THE INPUT
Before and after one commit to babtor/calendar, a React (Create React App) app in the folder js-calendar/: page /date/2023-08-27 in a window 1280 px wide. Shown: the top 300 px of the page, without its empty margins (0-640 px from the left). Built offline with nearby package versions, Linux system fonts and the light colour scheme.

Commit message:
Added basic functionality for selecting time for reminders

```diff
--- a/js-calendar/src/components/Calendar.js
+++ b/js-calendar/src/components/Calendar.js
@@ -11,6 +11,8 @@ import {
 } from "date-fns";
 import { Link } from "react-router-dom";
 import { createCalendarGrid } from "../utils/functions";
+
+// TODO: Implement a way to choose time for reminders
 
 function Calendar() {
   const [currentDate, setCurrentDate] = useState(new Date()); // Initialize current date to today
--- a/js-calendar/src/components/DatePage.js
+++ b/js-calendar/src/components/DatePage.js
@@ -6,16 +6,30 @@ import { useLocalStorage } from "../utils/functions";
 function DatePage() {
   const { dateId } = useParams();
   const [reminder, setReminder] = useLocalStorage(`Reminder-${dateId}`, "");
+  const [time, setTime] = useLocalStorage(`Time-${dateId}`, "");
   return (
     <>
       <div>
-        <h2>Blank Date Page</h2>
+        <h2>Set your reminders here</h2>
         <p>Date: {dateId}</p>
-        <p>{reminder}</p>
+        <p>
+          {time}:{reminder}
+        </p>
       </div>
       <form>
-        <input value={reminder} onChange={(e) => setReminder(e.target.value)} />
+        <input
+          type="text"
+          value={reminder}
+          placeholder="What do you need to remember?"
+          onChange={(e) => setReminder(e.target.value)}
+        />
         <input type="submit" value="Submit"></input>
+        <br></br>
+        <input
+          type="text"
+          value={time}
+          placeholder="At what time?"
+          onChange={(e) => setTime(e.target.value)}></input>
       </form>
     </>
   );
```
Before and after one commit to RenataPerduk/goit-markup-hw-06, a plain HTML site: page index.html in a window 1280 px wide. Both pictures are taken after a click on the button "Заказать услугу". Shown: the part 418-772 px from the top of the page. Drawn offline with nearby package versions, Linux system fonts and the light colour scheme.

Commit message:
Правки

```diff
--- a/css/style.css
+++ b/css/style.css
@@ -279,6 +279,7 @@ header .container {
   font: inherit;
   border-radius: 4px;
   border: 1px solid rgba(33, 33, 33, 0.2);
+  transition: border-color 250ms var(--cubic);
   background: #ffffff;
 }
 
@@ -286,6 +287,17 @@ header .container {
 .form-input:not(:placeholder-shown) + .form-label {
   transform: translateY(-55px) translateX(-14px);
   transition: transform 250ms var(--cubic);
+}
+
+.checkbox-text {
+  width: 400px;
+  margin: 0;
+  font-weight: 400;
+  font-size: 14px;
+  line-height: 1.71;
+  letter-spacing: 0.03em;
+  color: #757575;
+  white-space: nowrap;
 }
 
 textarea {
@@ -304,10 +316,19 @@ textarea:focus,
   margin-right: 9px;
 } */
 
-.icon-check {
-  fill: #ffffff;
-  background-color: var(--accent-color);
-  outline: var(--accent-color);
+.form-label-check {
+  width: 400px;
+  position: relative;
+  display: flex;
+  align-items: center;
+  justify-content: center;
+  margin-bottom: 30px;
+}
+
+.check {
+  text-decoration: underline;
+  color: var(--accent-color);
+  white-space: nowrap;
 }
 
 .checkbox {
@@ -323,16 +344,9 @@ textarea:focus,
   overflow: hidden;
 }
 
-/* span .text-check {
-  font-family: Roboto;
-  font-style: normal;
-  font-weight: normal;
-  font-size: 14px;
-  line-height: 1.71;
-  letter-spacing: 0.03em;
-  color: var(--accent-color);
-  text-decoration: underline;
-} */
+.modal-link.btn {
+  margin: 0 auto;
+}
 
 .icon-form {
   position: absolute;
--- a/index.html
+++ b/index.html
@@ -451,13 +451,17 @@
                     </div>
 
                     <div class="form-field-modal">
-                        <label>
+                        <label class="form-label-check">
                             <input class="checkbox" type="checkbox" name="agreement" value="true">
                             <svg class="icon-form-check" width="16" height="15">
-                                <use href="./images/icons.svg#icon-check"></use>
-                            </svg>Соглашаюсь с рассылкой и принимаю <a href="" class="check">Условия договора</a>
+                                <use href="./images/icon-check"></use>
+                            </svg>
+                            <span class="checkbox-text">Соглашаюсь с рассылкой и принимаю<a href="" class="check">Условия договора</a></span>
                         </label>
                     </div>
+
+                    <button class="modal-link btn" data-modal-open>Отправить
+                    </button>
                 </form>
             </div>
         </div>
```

EXERCISE DIRECTIONS
For this task, print the records again exactly as they appear.

TASK RESPONSE
Before and after one commit to babtor/calendar, a React (Create React App) app in the folder js-calendar/: page /date/2023-08-27 in a window 1280 px wide. Shown: the top 300 px of the page, without its empty margins (0-640 px from the left). Built offline with nearby package versions, Linux system fonts and the light colour scheme.

Commit message:
Added basic functionality for selecting time for reminders

```diff
--- a/js-calendar/src/components/Calendar.js
+++ b/js-calendar/src/components/Calendar.js
@@ -11,6 +11,8 @@ import {
 } from "date-fns";
 import { Link } from "react-router-dom";
 import { createCalendarGrid } from "../utils/functions";
+
+// TODO: Implement a way to choose time for reminders
 
 function Calendar() {
   const [currentDate, setCurrentDate] = useState(new Date()); // Initialize current date to today
--- a/js-calendar/src/components/DatePage.js
+++ b/js-calendar/src/components/DatePage.js
@@ -6,16 +6,30 @@ import { useLocalStorage } from "../utils/functions";
 function DatePage() {
   const { dateId } = useParams();
   const [reminder, setReminder] = useLocalStorage(`Reminder-${dateId}`, "");
+  const [time, setTime] = useLocalStorage(`Time-${dateId}`, "");
   return (
     <>
       <div>
-        <h2>Blank Date Page</h2>
+        <h2>Set your reminders here</h2>
         <p>Date: {dateId}</p>
-        <p>{reminder}</p>
+        <p>
+          {time}:{reminder}
+        </p>
       </div>
       <form>
-        <input value={reminder} onChange={(e) => setReminder(e.target.value)} />
+        <input
+          type="text"
+          value={reminder}
+          placeholder="What do you need to remember?"
+          onChange={(e) => setReminder(e.target.value)}
+        />
         <input type="submit" value="Submit"></input>
+        <br></br>
+        <input
+          type="text"
+          value={time}
+          placeholder="At what time?"
+          onChange={(e) => setTime(e.target.value)}></input>
       </form>
     </>
   );
```
Before and after one commit to RenataPerduk/goit-markup-hw-06, a plain HTML site: page index.html in a window 1280 px wide. Both pictures are taken after a click on the button "Заказать услугу". Shown: the part 418-772 px from the top of the page. Drawn offline with nearby package versions, Linux system fonts and the light colour scheme.

Commit message:
Правки

```diff
--- a/css/style.css
+++ b/css/style.css
@@ -279,6 +279,7 @@ header .container {
   font: inherit;
   border-radius: 4px;
   border: 1px solid rgba(33, 33, 33, 0.2);
+  transition: border-color 250ms var(--cubic);
   background: #ffffff;
 }
 
@@ -286,6 +287,17 @@ header .container {
 .form-input:not(:placeholder-shown) + .form-label {
   transform: translateY(-55px) translateX(-14px);
   transition: transform 250ms var(--cubic);
+}
+
+.checkbox-text {
+  width: 400px;
+  margin: 0;
+  font-weight: 400;
+  font-size: 14px;
+  line-height: 1.71;
+  letter-spacing: 0.03em;
+  color: #757575;
+  white-space: nowrap;
 }
 
 textarea {
@@ -304,10 +316,19 @@ textarea:focus,
   margin-right: 9px;
 } */
 
-.icon-check {
-  fill: #ffffff;
-  background-color: var(--accent-color);
-  outline: var(--accent-color);
+.form-label-check {
+  width: 400px;
+  position: relative;
+  display: flex;
+  align-items: center;
+  justify-content: center;
+  margin-bottom: 30px;
+}
+
+.check {
+  text-decoration: underline;
+  color: var(--accent-color);
+  white-space: nowrap;
 }
 
 .checkbox {
@@ -323,16 +344,9 @@ textarea:focus,
   overflow: hidden;
 }
 
-/* span .text-check {
-  font-family: Roboto;
-  font-style: normal;
-  font-weight: normal;
-  font-size: 14px;
-  line-height: 1.71;
-  letter-spacing: 0.03em;
-  color: var(--accent-color);
-  text-decoration: underline;
-} */
+.modal-link.btn {
+  margin: 0 auto;
+}
 
 .icon-form {
   position: absolute;
--- a/index.html
+++ b/index.html
@@ -451,13 +451,17 @@
                     </div>
 
                     <div class="form-field-modal">
-                        <label>
+                        <label class="form-label-check">
                             <input class="checkbox" type="checkbox" name="agreement" value="true">
                             <svg class="icon-form-check" width="16" height="15">
-                                <use href="./images/icons.svg#icon-check"></use>
-                            </svg>Соглашаюсь с рассылкой и принимаю <a href="" class="check">Условия договора</a>
+                                <use href="./images/icon-check"></use>
+                            </svg>
+                            <span class="checkbox-text">Соглашаюсь с рассылкой и принимаю<a href="" class="check">Условия договора</a></span>
                         </label>
                     </div>
+
+                    <button class="modal-link btn" data-modal-open>Отправить
+                    </button>
                 </form>
             </div>
         </div>
```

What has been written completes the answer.